October 18, 1934
If you were a rabid baseball fan waiting at the
CPR station in Vancouver October 18, 1934C70 years ago todayyou
might have had trouble breathing. Stepping down from the train that
day were Babe Ruth, Lou Gehrig, Lefty Gomez, Charlie Gehringer,
Heinie Manush, Lefty O'Doul, manager Connie Mack and more than a
dozen other superstars of the game. They'd come to play an exhibition
game at Athletic Park, which stood at West 6th and Hemlock.
The Babe's team was called Babe Ruth's All
Americans, and they would play the American League All-Stars.
(Off-season barnstorming like this of squads made up of players
from various teams was eventually stopped.)
Three thousand fans showed up the next day in pelting
rain that lasted the whole game, with the field ankle-deep in mud,
but the playersthe Babe includedstayed, and so did the
crowd. Said Lefty O'Doul in the dugout, Say, this is some
baseball town, isn't it? Back in Portland there weren't five hundred
out and on a bright and sunny day.
Ruth, who had hit 60 home runs for the Yankees
a couple of years earlier, told the Sun's Hal Straight that nobody
would ever hit 60 again.
October 25, 1954
A fire that heavily damaged UBC's Brock Hall October
25, 195450 years ago todaysparked agitation for a metropolitan
fire department, one that would coordinate fire-fighting services
for the whole lower mainland.
It took three hours for the university's fire brigade
and five trucks from Vancouver to quell the blaze. Before the fire
forced them out and the roof collapsed, students swarmed into the
building to haul out whatever they could. Dick Underhill (now running
a law office on Bowen Island) was president then of the Alma Mater
Society, which had its offices in the building. We were actually

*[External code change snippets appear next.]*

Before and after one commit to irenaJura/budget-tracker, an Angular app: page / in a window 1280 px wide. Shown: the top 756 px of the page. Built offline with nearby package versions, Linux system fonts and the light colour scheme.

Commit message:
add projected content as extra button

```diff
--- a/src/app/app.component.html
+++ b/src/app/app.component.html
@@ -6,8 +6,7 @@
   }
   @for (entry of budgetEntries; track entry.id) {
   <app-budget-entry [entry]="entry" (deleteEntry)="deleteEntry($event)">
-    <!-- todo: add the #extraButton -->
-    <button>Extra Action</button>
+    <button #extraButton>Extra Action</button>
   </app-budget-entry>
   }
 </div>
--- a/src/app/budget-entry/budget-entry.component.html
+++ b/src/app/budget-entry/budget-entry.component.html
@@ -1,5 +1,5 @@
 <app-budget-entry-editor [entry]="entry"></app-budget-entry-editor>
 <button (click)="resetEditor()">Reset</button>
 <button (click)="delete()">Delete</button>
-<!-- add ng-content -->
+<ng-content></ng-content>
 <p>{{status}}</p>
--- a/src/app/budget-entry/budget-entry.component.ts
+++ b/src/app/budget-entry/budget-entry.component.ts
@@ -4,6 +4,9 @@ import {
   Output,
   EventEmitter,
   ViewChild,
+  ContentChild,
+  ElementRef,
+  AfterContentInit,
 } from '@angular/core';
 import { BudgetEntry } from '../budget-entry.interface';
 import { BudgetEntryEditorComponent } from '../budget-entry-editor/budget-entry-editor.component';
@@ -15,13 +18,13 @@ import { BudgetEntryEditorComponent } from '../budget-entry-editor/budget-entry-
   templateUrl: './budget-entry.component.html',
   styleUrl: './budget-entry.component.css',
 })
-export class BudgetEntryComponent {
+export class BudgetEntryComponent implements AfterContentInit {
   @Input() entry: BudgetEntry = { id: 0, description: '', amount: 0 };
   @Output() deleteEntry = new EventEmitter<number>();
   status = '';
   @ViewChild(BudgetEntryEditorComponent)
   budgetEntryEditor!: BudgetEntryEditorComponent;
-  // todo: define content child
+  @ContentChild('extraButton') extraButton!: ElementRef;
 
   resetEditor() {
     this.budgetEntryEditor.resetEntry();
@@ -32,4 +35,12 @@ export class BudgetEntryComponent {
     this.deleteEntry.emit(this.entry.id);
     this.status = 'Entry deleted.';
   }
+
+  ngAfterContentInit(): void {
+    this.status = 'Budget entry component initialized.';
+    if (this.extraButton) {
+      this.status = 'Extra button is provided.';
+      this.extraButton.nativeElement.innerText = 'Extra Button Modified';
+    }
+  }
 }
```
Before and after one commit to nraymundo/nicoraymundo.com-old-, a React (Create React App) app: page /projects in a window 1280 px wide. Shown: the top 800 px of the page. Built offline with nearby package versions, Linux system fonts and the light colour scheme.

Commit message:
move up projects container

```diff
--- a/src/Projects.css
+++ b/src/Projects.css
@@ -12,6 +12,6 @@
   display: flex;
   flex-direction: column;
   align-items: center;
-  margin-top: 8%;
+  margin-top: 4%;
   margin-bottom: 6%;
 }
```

having a meeting at the time, he recalls, And everyone
pitched in to save things. There were some valuable paintings by
BC Binning that we rescued, and I recall dashing into the AMS office
to save some of the Society's records. Then all we could do was
stand outside and watch the fire burning merrily.
Brock Memorial Hall, opened January 31, 1940, was
named for Geological Engineering Dean R.W. Brock and his wife, both
killed in a float plane crash at Alta Lake July 31, 1935. The Hall
was home to dances, debates, concerts, banquets, meetings and plays.
Students immediately started a drive to raise funds to fix the building.
It was successful.
More SunSpots »